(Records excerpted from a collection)
______________________________

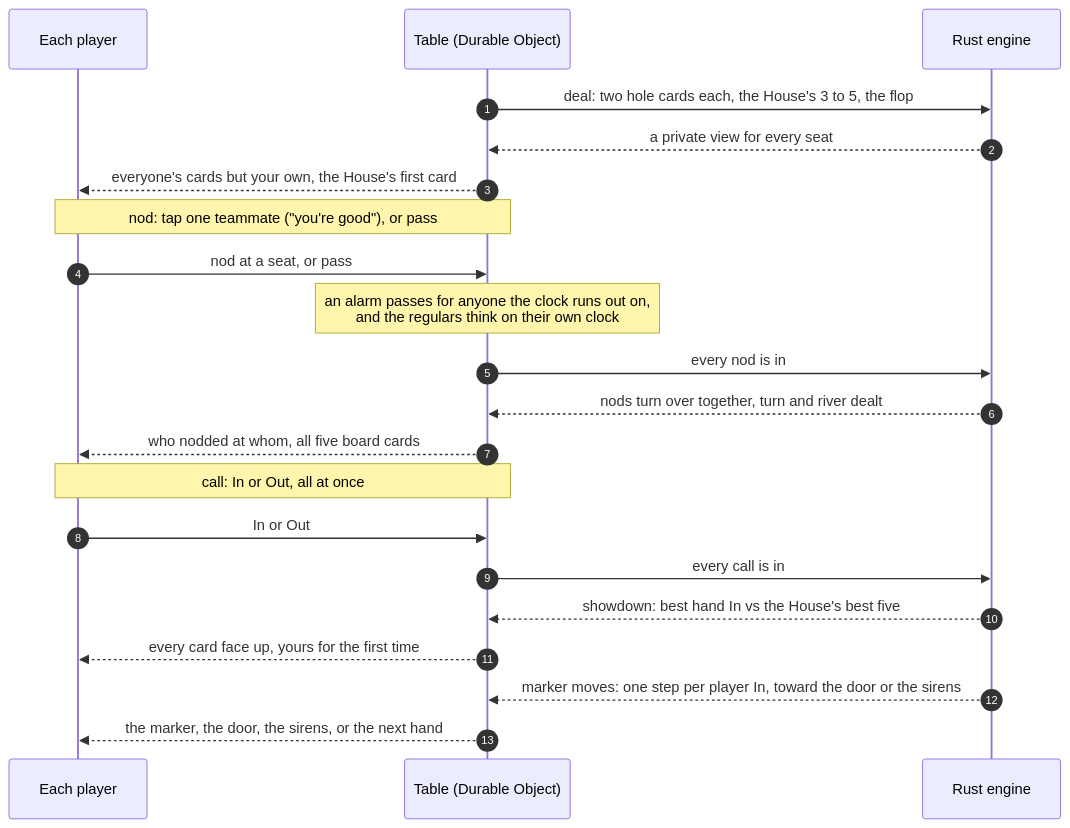
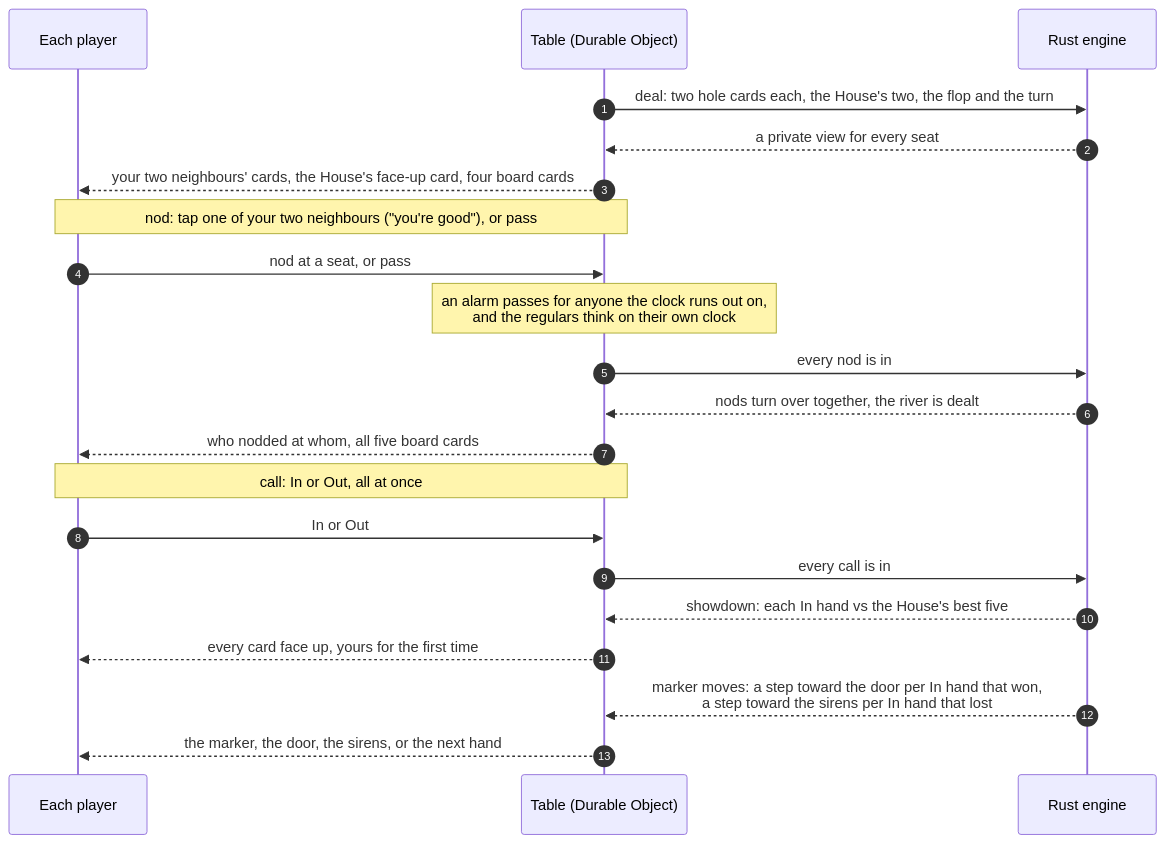
One commit to KarthikSubramanian07/893-Hold-em changed the second of 2 diagrams in README.md. Above: the diagram before and after it, drawn with Mermaid. The commit also changed other lines of this file and 6 other files, not shown here.

````diff
--- a/README.md
+++ b/README.md
@@ -98,23 +98,23 @@
 ```mermaid
 sequenceDiagram
   autonumber
   participant P as Each player
   participant DO as Table (Durable Object)
   participant E as Rust engine
-  DO->>E: deal: two hole cards each, the House's 3 to 5, the flop
+  DO->>E: deal: two hole cards each, the House's two, the flop and the turn
   E-->>DO: a private view for every seat
-  DO-->>P: everyone's cards but your own, the House's first card
-  Note over P,DO: nod: tap one teammate ("you're good"), or pass
+  DO-->>P: your two neighbours' cards, the House's face-up card, four board cards
+  Note over P,DO: nod: tap one of your two neighbours ("you're good"), or pass
   P->>DO: nod at a seat, or pass
   Note over DO: an alarm passes for anyone the clock runs out on,<br/>and the regulars think on their own clock
   DO->>E: every nod is in
-  E-->>DO: nods turn over together, turn and river dealt
+  E-->>DO: nods turn over together, the river is dealt
   DO-->>P: who nodded at whom, all five board cards
   Note over P,DO: call: In or Out, all at once
   P->>DO: In or Out
   DO->>E: every call is in
-  E-->>DO: showdown: best hand In vs the House's best five
+  E-->>DO: showdown: each In hand vs the House's best five
   DO-->>P: every card face up, yours for the first time
-  E-->>DO: marker moves: one step per player In, toward the door or the sirens
+  E-->>DO: marker moves: a step toward the door per In hand that won,<br/>a step toward the sirens per In hand that lost
   DO-->>P: the marker, the door, the sirens, or the next hand
 ```
````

______________________________

Identify how many lines in the entries above contain the word "House" and provide only that figure.

=== Solution to the problem ===
6